Kai Sørensen is standing in the engine room. He is wearing a blue shirt, and he is smiling.

Bringing ocean science on board

Ever since the 1930s, our ships have been collecting data about the waters we sail through, helping scientists to improve their understanding of the sea.

The FerryBox 

An unassuming grey box sits in the engine rooms of some of our Coastal Express ships. As the ship sails the Norwegian coast, the sound of a small pump can be heard every minute, sucking up seawater from outside and into the mysterious cabinet through a small intake.

This is the FerryBox measuring device. Housed within its casing are a variety of fascinating sensors that analyze seawater temperature, salinity, oxygen, chlorophyll, organic carbon, particle content, and other important ocean variables.

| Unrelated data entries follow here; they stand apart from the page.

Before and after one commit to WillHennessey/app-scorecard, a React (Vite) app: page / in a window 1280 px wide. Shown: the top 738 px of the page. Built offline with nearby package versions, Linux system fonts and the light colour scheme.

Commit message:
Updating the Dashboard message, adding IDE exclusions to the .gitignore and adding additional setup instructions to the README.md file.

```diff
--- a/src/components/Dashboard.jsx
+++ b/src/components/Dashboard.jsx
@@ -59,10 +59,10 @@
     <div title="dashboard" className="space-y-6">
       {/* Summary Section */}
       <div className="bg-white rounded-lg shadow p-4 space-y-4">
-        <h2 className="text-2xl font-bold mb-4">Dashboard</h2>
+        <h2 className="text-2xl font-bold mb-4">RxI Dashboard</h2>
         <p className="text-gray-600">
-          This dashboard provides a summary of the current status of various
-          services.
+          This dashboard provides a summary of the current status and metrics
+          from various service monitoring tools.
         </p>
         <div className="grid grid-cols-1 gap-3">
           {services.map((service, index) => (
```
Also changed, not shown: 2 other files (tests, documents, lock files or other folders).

As part of a global initiative to learn more about our seas, the data collected by the FerryBox is then transferred via satellite back to The Norwegian Institute for Water Research (NIVA). Researchers there then pore over the figures to monitor and understand variations in the marine environment. The data is key in making more accurate models and in predicting the state of the seas in the future.

Kai Sørensen, Senior Researcher at NIVA, was one of the first people to introduce the FerryBox to Norway twenty years ago. According to Sørensen, without the cooperation of The Hurtigruten Coastal Express, this important research would be much harder to achieve.

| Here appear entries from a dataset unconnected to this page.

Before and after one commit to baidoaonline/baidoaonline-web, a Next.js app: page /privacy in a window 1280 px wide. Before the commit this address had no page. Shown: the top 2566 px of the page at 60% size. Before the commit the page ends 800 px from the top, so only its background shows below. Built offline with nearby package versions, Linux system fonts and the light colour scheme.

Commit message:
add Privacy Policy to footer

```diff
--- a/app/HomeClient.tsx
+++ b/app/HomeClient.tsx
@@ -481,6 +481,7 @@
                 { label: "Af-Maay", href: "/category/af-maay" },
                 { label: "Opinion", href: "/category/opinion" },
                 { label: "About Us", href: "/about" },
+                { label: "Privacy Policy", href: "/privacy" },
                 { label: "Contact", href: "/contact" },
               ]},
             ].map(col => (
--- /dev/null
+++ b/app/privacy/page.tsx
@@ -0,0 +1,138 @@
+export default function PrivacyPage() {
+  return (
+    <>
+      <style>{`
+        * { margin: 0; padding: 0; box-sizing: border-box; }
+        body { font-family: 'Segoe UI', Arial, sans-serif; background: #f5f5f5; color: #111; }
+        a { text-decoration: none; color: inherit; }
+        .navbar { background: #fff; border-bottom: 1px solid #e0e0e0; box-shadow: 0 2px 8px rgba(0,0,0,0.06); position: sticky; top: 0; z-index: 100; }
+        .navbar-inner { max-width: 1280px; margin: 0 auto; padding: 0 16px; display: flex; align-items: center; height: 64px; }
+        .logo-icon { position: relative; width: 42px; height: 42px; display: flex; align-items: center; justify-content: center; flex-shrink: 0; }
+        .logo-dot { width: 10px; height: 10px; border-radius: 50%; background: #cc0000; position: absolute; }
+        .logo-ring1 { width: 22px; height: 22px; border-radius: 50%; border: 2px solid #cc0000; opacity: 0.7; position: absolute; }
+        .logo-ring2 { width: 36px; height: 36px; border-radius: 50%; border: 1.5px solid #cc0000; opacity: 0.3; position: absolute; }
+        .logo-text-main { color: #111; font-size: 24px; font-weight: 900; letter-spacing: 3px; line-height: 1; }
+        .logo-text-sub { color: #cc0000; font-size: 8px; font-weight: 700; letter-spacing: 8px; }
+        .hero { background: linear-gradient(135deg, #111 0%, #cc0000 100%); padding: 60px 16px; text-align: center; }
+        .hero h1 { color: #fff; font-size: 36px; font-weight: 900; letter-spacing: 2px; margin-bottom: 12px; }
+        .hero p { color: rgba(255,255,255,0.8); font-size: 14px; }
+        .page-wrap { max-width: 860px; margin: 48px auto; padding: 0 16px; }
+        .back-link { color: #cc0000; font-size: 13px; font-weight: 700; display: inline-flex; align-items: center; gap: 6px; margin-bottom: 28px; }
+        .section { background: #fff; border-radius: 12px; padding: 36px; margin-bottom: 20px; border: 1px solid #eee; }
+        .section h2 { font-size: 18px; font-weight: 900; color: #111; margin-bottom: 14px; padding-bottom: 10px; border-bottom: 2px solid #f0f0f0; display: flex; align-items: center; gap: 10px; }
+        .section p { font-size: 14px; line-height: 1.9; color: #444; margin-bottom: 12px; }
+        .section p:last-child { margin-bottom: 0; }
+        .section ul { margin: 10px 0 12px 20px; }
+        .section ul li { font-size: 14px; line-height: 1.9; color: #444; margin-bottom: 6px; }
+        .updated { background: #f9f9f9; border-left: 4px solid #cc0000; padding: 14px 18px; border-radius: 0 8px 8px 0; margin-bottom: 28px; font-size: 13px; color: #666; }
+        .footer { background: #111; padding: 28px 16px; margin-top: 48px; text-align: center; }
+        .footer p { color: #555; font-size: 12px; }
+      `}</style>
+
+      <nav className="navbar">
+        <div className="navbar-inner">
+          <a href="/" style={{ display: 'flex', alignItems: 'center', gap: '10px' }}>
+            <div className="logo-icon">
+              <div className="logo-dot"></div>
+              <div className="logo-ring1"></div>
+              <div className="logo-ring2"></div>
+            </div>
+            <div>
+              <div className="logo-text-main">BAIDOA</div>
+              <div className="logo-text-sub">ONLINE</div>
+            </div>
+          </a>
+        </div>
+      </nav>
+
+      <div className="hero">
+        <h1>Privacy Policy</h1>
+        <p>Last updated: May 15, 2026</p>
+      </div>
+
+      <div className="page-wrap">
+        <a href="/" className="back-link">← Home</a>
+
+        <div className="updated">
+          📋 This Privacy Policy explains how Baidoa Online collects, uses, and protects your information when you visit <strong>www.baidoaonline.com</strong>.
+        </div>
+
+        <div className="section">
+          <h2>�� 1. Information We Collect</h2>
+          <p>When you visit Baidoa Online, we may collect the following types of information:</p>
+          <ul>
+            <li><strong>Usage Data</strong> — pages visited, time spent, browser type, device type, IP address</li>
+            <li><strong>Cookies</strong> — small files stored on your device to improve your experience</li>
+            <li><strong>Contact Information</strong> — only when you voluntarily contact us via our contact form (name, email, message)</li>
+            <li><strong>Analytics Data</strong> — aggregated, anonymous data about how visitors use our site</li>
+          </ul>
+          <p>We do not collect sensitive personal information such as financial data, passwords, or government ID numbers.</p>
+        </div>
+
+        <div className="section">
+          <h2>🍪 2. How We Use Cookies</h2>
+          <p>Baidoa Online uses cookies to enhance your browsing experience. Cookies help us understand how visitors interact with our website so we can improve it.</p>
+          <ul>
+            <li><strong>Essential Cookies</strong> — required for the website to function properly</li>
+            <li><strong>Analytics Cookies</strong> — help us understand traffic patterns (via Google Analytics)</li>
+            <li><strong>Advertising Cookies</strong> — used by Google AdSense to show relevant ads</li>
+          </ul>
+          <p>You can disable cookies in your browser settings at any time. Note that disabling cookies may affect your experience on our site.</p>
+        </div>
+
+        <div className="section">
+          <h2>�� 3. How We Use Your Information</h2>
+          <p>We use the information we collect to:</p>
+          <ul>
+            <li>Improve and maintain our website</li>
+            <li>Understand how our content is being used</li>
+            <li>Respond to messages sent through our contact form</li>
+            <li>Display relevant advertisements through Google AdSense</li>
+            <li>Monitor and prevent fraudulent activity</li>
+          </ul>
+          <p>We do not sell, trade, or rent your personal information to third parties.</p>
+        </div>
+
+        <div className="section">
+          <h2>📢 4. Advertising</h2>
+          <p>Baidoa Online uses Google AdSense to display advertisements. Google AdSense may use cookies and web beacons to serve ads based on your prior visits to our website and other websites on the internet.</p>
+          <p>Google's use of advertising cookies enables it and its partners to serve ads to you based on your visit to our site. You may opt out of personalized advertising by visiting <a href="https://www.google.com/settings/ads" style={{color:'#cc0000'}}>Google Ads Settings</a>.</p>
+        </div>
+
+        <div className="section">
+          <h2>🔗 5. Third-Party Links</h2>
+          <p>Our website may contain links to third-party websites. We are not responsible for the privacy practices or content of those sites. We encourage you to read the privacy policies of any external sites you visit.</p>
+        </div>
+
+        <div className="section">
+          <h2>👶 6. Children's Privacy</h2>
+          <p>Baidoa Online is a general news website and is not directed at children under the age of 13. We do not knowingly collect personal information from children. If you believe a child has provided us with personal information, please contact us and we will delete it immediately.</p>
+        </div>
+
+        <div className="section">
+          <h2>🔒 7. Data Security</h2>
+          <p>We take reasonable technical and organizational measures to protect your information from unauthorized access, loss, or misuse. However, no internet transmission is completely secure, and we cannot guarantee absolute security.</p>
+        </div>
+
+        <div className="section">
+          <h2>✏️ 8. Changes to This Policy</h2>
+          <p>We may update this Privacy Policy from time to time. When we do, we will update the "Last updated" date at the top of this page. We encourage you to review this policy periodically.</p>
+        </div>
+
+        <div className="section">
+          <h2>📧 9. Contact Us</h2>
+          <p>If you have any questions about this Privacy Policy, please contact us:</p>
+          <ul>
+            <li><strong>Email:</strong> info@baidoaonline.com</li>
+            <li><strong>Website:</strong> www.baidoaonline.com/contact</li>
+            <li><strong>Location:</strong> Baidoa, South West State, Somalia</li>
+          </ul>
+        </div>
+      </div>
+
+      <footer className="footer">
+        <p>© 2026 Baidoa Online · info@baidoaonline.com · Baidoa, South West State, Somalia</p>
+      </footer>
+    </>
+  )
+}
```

"The ships are able to collect data on a weekly basis, which makes the results more accurate and speeds up the process. The alternative would have been to use many separate boats to do it, which would have been less frequent," he says.

Observing changes 

The data collected has revealed some poignant discoveries. One of them is the increase in coastal darkening. “On the surface, you might not think a darker looking ocean means anything”, Sørensen says. “But actually, what’s happening is that as winter temperatures get milder due to climate change, freshwater from the inland swamps and rivers trickles out into the ocean, bringing more and more organic material with it,” he explains. 

“As the nutrients from the inland freshwater mixes with salt water, it can sometimes lead to larger algae blooms. These in turn can become toxic and poison the nearby fish. We’ve already had issues with this connected to aquaculture in Northern Norway,” Sørensen warns. 

He offers some optimism, however. “Thankfully, we’ve got consistent, valuable data from FerryBoxes on The Coastal Express ships. This allows scientists like me to check on seasonal and long-term ocean warming, and the timing and duration of algae blooms”.  

Sørensen continues, “The FerryBox is equipped to measure chlorophyll-a fluorescence which correlates to algae biomass. It can also take readings on pH, which is an indicator of the impact of fossil fuels and carbon dioxide on the oceans, known as ocean acidification.”  

“We’re also testing one of the latest features of the FerryBox system which allows it to collect microplastic samples along the Coastal Express route. These samples can be further analysed in NIVA laboratories,” he adds.

At your fingertips

As a guest on board with us, you have the opportunity to learn about the sea you’re sailing through in more detail. Data from the FerryBox is displayed directly on an interactive touchscreen console located on selected ships, raising awareness about pressing environmental issues. 

Sørensen is very happy about the engagement from guests. “We thought they might be interested in seeing how the surrounding sea is doing, but we didn’t expect people to be this enthusiastic! We included information about our research into the consoles, and the guests seem to enjoy taking their time to learn more”, he says cheerfully. 

“New technology has made a big difference in our ability to understand the ocean. The data gathered from FerryBoxes on The Hurtigruten Coastal Express has played an important role in where we are today, and it will continue to do so going forward,” concludes Sørensen.   “Combined with advanced research, I believe the data collected will help us rise to meet the challenges of climate change, and be key in navigating us towards a sustainable future.”